SWAK educates autistic children free of cost


DHAKA, April 18, 2017 (BSS)-Rahela Begum (not her real name) got married with Bangladeshi expatriate in Kuwait Nezam Uddin in 1996 when she was only 17. Just after one year of their marriage, Rahela became the mother of a baby boy. After passage of one and a half years, the parents of the boy plunged into abyss of anxieties when they realized
that their child was not normal. Ironically Rahela has been gripped with a daunting task of curing his beloved son.

She communicated with a doctor and the doctor informed her that her baby is autistic. The doctor advised her how to deal with this baby.

Rahela also communicated with a few other mothers whose babies were suffering from autism. Finally they decided to open a school for their children as well as others who are also autistic.

Rahela and other devoted parents opened the school ‘Society of the welfare of Autistic Children’ (SWAK) in 2000. The aim of SWAC is educating and training individuals with autism to develop to their fullest potentials and improve the quality of their live.

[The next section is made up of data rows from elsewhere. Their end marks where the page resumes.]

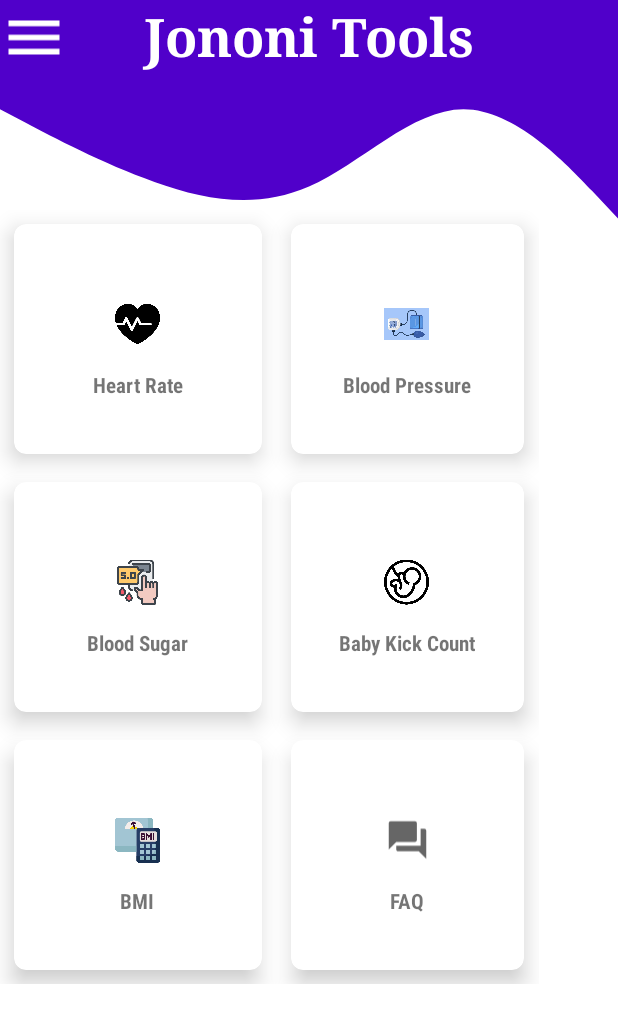
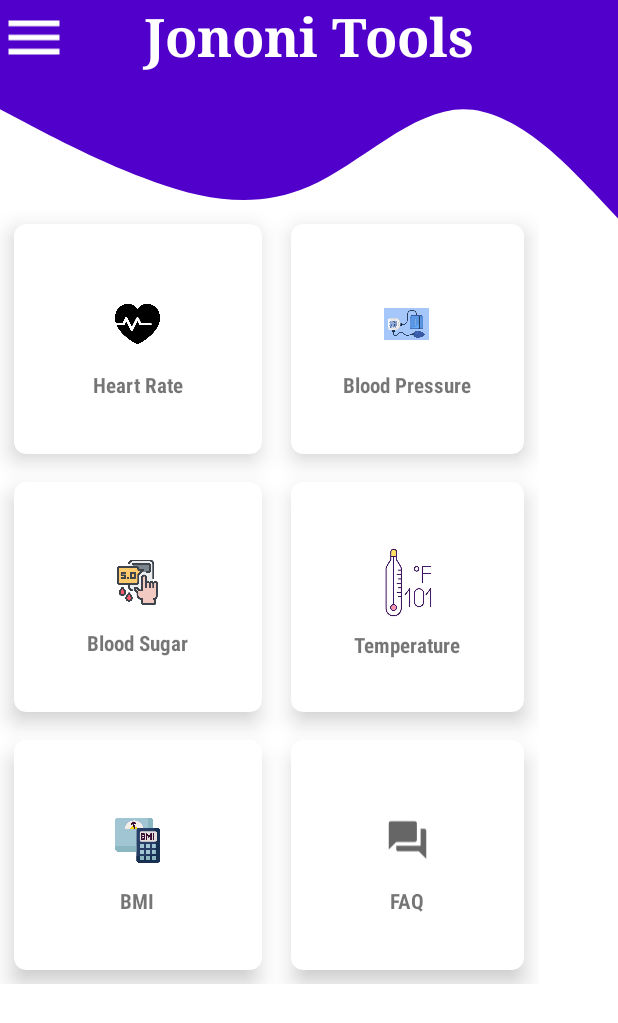
Before and after one commit to zakia1by0/Jononi_App, an Android app: the MainActivity2 screen opened directly, with no data from a screen before it, on a phone screen of 412 x 824 dp. Shown: the top 1023 px of the screen. Run offline under Robolectric (Android 15) with nearby library versions, the phone set to English and light mode, and no system bars; our stand-ins replace Firebase (no records; nobody signed in at launch, a user with empty details on screens opened directly).

Commit message:
icon change + prev

```diff
--- /dev/null
+++ b/app/src/main/res/drawable/ic_baseline_attribution_24.xml
@@ -0,0 +1,7 @@
+<vector android:height="24dp" android:tint="#000000"
+    android:viewportHeight="24" android:viewportWidth="24"
+    android:width="24dp" xmlns:android="http://schemas.android.com/apk/res/android">
+    <path android:fillColor="@android:color/white" android:pathData="M12,8.5c-0.91,0 -2.75,0.46 -2.75,1.38v4.62h1.5V19h2.5v-4.5h1.5V9.88C14.75,8.97 12.91,8.5 12,8.5z"/>
+    <path android:fillColor="@android:color/white" android:pathData="M12,2C6.47,2 2,6.47 2,12s4.47,10 10,10s10,-4.48 10,-10S17.52,2 12,2zM12,20c-4.42,0 -8,-3.58 -8,-8s3.58,-8 8,-8s8,3.58 8,8S16.42,20 12,20z"/>
+    <path android:fillColor="@android:color/white" android:pathData="M12,6.5m-1.5,0a1.5,1.5 0,1 1,3 0a1.5,1.5 0,1 1,-3 0"/>
+</vector>
--- a/app/src/main/res/layout/activity_dashboard.xml
+++ b/app/src/main/res/layout/activity_dashboard.xml
@@ -207,7 +207,7 @@
                     app:cardElevation="9dp">
 
                     <LinearLayout
-                        android:layout_width="wrap_content"
+                        android:layout_width="111dp"
                         android:layout_height="wrap_content"
                         android:layout_gravity="center_vertical|center_horizontal"
                         android:gravity="center"
@@ -215,9 +215,9 @@
 
                         <ImageView
                             android:id="@+id/baby_kick"
-                            android:layout_width="30dp"
-                            android:layout_height="61dp"
-                            android:src="@drawable/fetus"
+                            android:layout_width="111dp"
+                            android:layout_height="63dp"
+                            android:src="@drawable/temperature"
                             tools:ignore="InvalidId" />
 
                         <TextView
@@ -225,7 +225,7 @@
                             android:layout_width="wrap_content"
                             android:layout_height="wrap_content"
                             android:fontFamily="sans-serif-condensed"
-                            android:text="Baby Kick Count"
+                            android:text="Temperature"
                             android:textStyle="bold">
 
                         </TextView>
--- a/app/src/main/res/menu/sidemenu.xml
+++ b/app/src/main/res/menu/sidemenu.xml
@@ -20,7 +20,7 @@
             <item
                 android:id="@+id/status_overall"
                 android:title="Status"
-                android:icon="@drawable/ic_baseline_person_24">
+                android:icon="@drawable/ic_baseline_attribution_24">
             </item>
             <item
                 android:id="@+id/connect"
```
Also changed, not shown: app/src/main/res/drawable-v24/temperature.jpg (added).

Principal of the school Sabina Hossain said the special children are given study on the basis of their age at the school. The children also are given vocational training so that they become self-employed in future.

She said, “Now we have 117 special children and 51 teachers. Among the students, 16 are from underprivileged families. They are studying here free of cost.”

Urging family members who have a special child, Sabina said autism is not a curse. It’s a neurological problem.

They would be an asset for society if they got proper care and facilities, she said, adding the country could not move forward ignoring the children suffering from autism.

She also urged the rich men to extend their cooperation to build such organizations for the special children.

The government is also taking different programmes for the autistic children, she said, adding, “We should extend our cooperation to the government.”

Head of Centre for Neuro Development and Autism in Children of Bangabandhu Sheikh Mujib Medical University Dr Shaheena Akther said autism is a neurological problem. The three main areas affected by the disorder are speech or communication, social skills, and behaviour, she added.

Individuals with autism do not necessarily look obviously different from others, but may be impaired in their speech, behaviour, learning, and the way they perceive the world around them, she said.

Dr Shaheena said the symptoms appear before the age of 3 years, but in many cases diagnosis of such children is conducted after three years. Almost all parents come across the symptoms within the first two years of their children.

A child with autism may appear unaware of his surroundings, Shaheena said, adding he may also fail to respond to the sights and sounds of a social world. Often, with limited speech and language skills, the children follow a different development pattern compared to other children in the same age group. He/she has difficulty in
playing with other children and making friends.

Dr Shaheena urged the family members who have a special child to be more attentive to their child.